This exercise calls for every line of the data below with the string "QLabel" in it.

### Data extracts
· · · ·

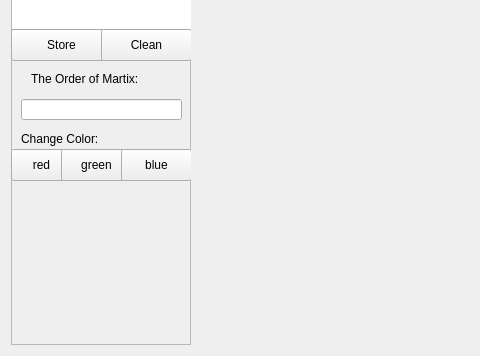
Before: the Qt Designer form labOO/MainWindow.ui in ThisIsGJ/QT, drawn with Qt 5; both pictures show x 0 to 480 and y 492 to 848 of the 794 by 848 pixel window.
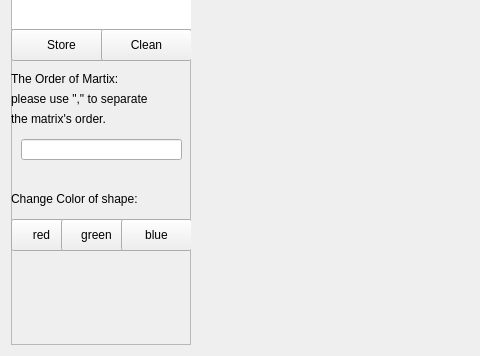
After: the same form once the commit is applied. Custom widgets are drawn as their Qt base class.

What changed in the file:
```diff
--- a/labOO/MainWindow.ui
+++ b/labOO/MainWindow.ui
@@ -285,7 +285,7 @@
       <widget class="QLabel" name="label_2">
        <property name="geometry">
         <rect>
-         <x>20</x>
+         <x>0</x>
          <y>290</y>
          <width>161</width>
          <height>19</height>
@@ -299,7 +299,7 @@
        <property name="geometry">
         <rect>
          <x>10</x>
-         <y>320</y>
+         <y>360</y>
          <width>161</width>
          <height>21</height>
         </rect>
@@ -312,7 +312,7 @@
        <property name="geometry">
         <rect>
          <x>0</x>
-         <y>370</y>
+         <y>440</y>
          <width>61</width>
          <height>32</height>
         </rect>
@@ -325,7 +325,7 @@
        <property name="geometry">
         <rect>
          <x>50</x>
-         <y>370</y>
+         <y>440</y>
          <width>71</width>
          <height>32</height>
         </rect>
@@ -338,7 +338,7 @@
        <property name="geometry">
         <rect>
          <x>110</x>
-         <y>370</y>
+         <y>440</y>
          <width>71</width>
          <height>32</height>
         </rect>
@@ -350,14 +350,14 @@
       <widget class="QLabel" name="label_3">
        <property name="geometry">
         <rect>
-         <x>10</x>
-         <y>350</y>
-         <width>91</width>
+         <x>0</x>
+         <y>410</y>
+         <width>151</width>
          <height>19</height>
         </rect>
        </property>
        <property name="text">
-        <string>Change Color:</string>
+        <string>Change Color of shape:</string>
        </property>
       </widget>
       <widget class="QPushButton" name="pushButton_2">
@@ -386,6 +386,32 @@
         <string>Clean</string>
        </property>
       </widget>
+      <widget class="QLabel" name="label_4">
+       <property name="geometry">
+        <rect>
+         <x>0</x>
+         <y>310</y>
+         <width>171</width>
+         <height>19</height>
+        </rect>
+       </property>
+       <property name="text">
+        <string>please use &quot;,&quot; to separate </string>
+       </property>
+      </widget>
+      <widget class="QLabel" name="label_5">
+       <property name="geometry">
+        <rect>
+         <x>0</x>
+         <y>330</y>
+         <width>141</width>
+         <height>19</height>
+        </rect>
+       </property>
+       <property name="text">
+        <string>the matrix's order.</string>
+       </property>
+      </widget>
      </widget>
      <widget class="QWidget" name="widget_3" native="true">
       <property name="geometry">
```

· · · ·

### Output of the exercise
       <widget class="QLabel" name="label_2">
       <widget class="QLabel" name="label_3">
+      <widget class="QLabel" name="label_4">
+      <widget class="QLabel" name="label_5">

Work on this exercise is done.